• Source material:
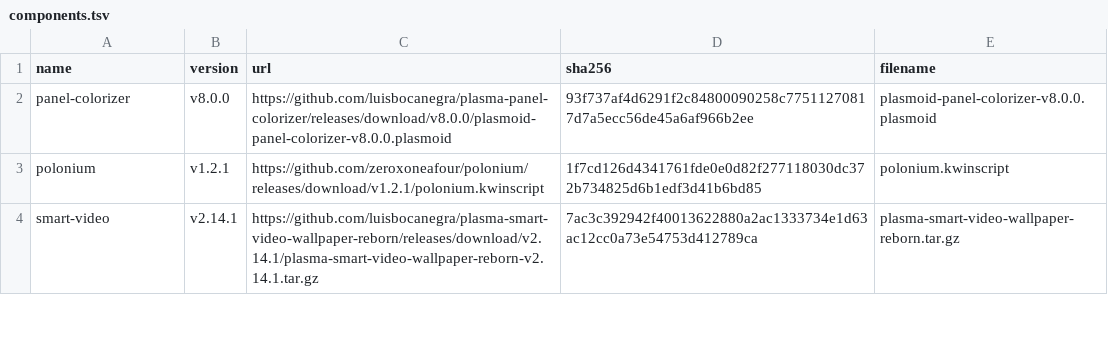
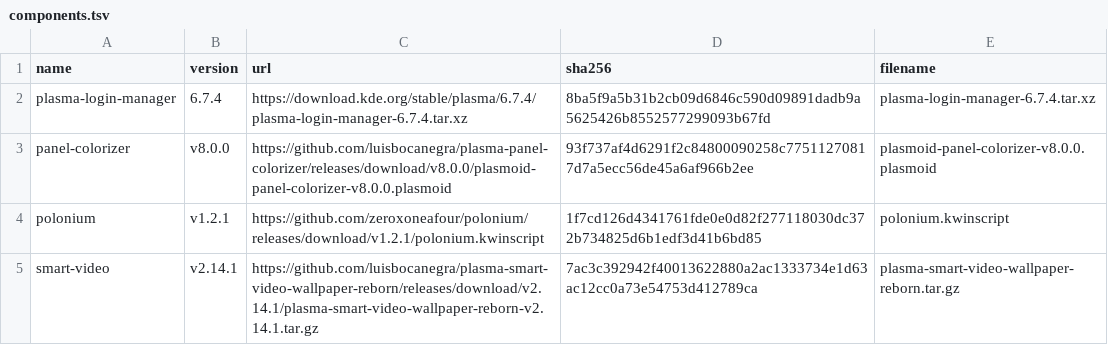
Before and after one commit to sne11ius/arasaka-kde, a TSV file: manifest/components.tsv, drawn as a sheet; only a part is shown; the diff names each change by its address in the sheet, - before the commit and + after, or states it on an @@ line.

Commit message:
feat: add PLM login with clock-free shader background

```diff
--- a/manifest/components.tsv
+++ b/manifest/components.tsv
+row 2: plasma-login-manager | 6.7.4 | https://download.kde.org/stable/plasma/6.7.4/plasma-login-manager-6.7.4.tar.xz | 8ba5f9a5b31b2cb09d6846c590d09891dadb9a5625426b8552577299093b67fd | plasma-login-manager-6.7.4.tar.xz
```
Also changed, not shown: 18 other files.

• Required work: Gather each line of the listing containing the word "login" and show it.

• Output:
feat: add PLM login with clock-free shader background
+row 2: plasma-login-manager | 6.7.4 | https://download.kde.org/stable/plasma/6.7.4/plasma-login-manager-6.7.4.tar.xz | 8ba5f9a5b31b2cb09d6846c590d09891dadb9a5625426b8552577299093b67fd | plasma-login-manager-6.7.4.tar.xz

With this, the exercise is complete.